By Roxanne Squires
PORTLAND, Ore. – Construction workers, designers, engineers, employees, physicians, community members and donors of the OHSU Knight Cancer Research Building (KCRB) recently gathered to celebrate the ribbon cutting ceremony of the new $190 million research and development conference center.
The McCarthy and Andersen Construction partnership (McCarthy/Andersen), along with SRG Partnership, Inc. and Oregon Health & Science University (OHSU) began construction in June 2016 and completed the project in August 2018.
The new building will facilitate up to 650 researchers and will serve as the center for the Knight Cancer Institute.
KRCB’s new 320,000-square-foot building’s design works to maintain two similar activities—collaborative work and casual social interaction along with bringing together some of the world’s leading researchers.
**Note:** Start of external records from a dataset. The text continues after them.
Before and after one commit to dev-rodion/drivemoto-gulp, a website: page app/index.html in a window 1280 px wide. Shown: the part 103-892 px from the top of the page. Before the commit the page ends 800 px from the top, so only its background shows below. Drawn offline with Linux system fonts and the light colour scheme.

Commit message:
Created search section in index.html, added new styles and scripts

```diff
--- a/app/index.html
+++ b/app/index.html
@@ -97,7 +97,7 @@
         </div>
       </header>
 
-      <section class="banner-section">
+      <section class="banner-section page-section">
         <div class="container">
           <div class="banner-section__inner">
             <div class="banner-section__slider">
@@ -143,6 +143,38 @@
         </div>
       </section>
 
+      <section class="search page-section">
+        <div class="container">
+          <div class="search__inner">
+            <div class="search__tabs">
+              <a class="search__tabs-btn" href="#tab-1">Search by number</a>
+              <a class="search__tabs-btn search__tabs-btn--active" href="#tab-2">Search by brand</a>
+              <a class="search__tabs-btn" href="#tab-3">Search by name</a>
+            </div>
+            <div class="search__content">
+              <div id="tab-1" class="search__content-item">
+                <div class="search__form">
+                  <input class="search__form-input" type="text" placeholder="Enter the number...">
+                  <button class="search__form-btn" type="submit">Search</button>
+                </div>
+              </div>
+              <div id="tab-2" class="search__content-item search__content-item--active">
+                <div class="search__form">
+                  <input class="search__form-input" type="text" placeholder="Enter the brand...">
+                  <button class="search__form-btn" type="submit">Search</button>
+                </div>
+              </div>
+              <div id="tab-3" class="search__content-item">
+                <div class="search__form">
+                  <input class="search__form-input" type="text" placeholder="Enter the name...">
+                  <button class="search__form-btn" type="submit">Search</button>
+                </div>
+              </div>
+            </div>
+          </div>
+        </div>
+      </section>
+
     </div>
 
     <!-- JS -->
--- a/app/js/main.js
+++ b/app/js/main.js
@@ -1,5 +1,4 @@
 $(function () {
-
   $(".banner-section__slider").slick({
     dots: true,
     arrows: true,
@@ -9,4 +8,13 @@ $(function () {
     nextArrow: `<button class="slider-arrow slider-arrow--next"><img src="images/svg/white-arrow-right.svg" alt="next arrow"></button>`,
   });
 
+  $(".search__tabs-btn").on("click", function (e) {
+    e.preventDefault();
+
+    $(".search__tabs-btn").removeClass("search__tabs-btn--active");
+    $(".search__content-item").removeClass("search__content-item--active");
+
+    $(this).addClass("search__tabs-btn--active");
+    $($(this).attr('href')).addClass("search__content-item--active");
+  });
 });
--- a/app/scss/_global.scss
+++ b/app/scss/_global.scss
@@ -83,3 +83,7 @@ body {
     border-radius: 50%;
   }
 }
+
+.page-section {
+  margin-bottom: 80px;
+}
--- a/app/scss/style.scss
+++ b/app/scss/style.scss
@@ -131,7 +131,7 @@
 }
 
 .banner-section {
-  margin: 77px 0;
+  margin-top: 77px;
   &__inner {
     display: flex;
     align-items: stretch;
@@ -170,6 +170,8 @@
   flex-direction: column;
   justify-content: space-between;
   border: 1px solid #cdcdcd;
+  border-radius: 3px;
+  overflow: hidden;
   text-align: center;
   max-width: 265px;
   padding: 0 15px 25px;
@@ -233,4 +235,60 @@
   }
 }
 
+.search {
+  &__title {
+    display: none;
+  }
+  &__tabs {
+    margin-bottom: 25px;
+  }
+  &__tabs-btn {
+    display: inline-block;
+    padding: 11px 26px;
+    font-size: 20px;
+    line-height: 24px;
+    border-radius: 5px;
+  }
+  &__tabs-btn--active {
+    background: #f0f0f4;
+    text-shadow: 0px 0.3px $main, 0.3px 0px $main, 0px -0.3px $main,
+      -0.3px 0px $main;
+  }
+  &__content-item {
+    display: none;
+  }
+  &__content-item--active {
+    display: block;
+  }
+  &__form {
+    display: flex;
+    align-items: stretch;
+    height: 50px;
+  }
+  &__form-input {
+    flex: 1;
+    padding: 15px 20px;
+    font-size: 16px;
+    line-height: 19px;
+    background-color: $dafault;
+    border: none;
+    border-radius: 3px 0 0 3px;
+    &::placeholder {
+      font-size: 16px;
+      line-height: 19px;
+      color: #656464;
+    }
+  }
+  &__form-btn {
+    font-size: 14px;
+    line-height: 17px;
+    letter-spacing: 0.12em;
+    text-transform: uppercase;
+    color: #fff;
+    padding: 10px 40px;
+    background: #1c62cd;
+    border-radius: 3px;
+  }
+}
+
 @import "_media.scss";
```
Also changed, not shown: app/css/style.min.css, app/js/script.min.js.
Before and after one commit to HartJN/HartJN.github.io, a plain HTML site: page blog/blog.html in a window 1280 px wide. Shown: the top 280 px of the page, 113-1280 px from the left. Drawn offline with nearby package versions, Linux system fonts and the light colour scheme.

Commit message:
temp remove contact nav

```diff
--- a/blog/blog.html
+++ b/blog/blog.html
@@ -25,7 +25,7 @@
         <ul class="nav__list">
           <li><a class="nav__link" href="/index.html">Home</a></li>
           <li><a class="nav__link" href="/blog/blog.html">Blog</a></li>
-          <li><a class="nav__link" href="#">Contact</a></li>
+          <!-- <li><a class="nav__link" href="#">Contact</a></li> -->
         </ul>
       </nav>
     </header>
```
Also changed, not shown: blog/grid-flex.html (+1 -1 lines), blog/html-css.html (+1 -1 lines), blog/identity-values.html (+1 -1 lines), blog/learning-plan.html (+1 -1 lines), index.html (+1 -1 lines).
As cancer research requires integrated, multi-disciplinary teams – the building’s design concentrates on creating the most highly collaborative research environment possible.
SRG Partnership and workplace strategy consultant B+H Advance Strategy recognized both collaborative work and social interaction as a harmonizing tool in facilitating connections between diverse research teams.
“The focus on team science is evident in the building configuration, emphasizing connectivity through ‘neighborhoods’ and strategic laboratory and office adjacencies,” said Tim Evans, AIA, LEED AP, Principal, SRG Partnership.
The building encourages casual social interactions through various meeting attractions including cafés, a pub and an outdoor deck while a range of meeting spaces — small private rooms for individual work, casual spaces for conversation and more formal conference rooms—support different modes of work and connection.
The design trades the stereotypical dark, basement-like workspaces seen in many lab/research facilities for a softer, warmer space through the incorporation of glass and wood elements which helps to widen the space and provide access to natural light.
Outside views can be accessed from essentially any work station, offering an inviting and comfortable space for researchers in the facility.
“From a structural standpoint, the auditorium serves as a true engineering marvel,” said Richard Brecke, LEED AP, project director at McCarthy/Andersen. “Clear views of the entire room were deemed necessary for the functionality of the space and how it would be used. To ensure clear lines of sight, the team realized that removal of a major support column in the center of the auditorium needed to be accomplished without interfering with the building’s structural integrity.”
Brecke continued, explaining that with considerable latitude to identify optimal, value-driven solutions, the structural team designed and constructed the unique and innovative sixth-floor concrete transfer girder and hanging column, which goes down to the roof of the auditorium and holds up the floors above.
According to Brecke, the team achieved building completion by working with many local subcontractors, including Andersen Structures, Cherry City Electric, TCM, J.H. Kelly, Western States Fire Protection, Fred Shearer and Son, McDonald Excavating, General Sheet Metal, and Raimore Construction, a local minority-owned business that was responsible for managing the fabrication and erection of the steel.
“The project team took on an innovative approach to deliver KCRB through Integrated Project Delivery,” said Brecke. While using a ‘team build’ model, the multidisciplinary group made up of builders, architects, engineers and consultants worked together to maintain alignment on the project’s goals and guiding principles through all project phases in support of creating the “team science” facility.”
Brecke continued, stating that the cohesive environment emphasized by an on-site co-location facility, combined with tools including virtual reality and the use of lean construction methodology were instrumental in allowing McCarthy/Andersen to reach its full potential as an integrated design and construction team.
The building’s generator is also one KRCB’s most noteworthy technological features.
It’s sized to service the facility for 48 hours, and in the event of an emergency, the power company is given the ability to turn the generator on and redirect power back into the grid to provide the immediate community with power.
KCRB also touts a 10-gigabit network – significantly larger than the one gigabit network seen with most buildings – to aid the computational biology research that will take place. The incorporation of such a large network specifically grants computational biologists with added flexibility so they can collaborate with other teams and move about the building without issue.
Ultimately, it is the Knight Cancer Institute’s mission to use these advanced research facilities to put an end to cancer one and for all.
“We pledge to use this facility to end cancer as we know it,” Brian Druker, director of the OHSU Knight Cancer Institute said in a press release. “We will be reminded of our pledge each day as we work within these walls.”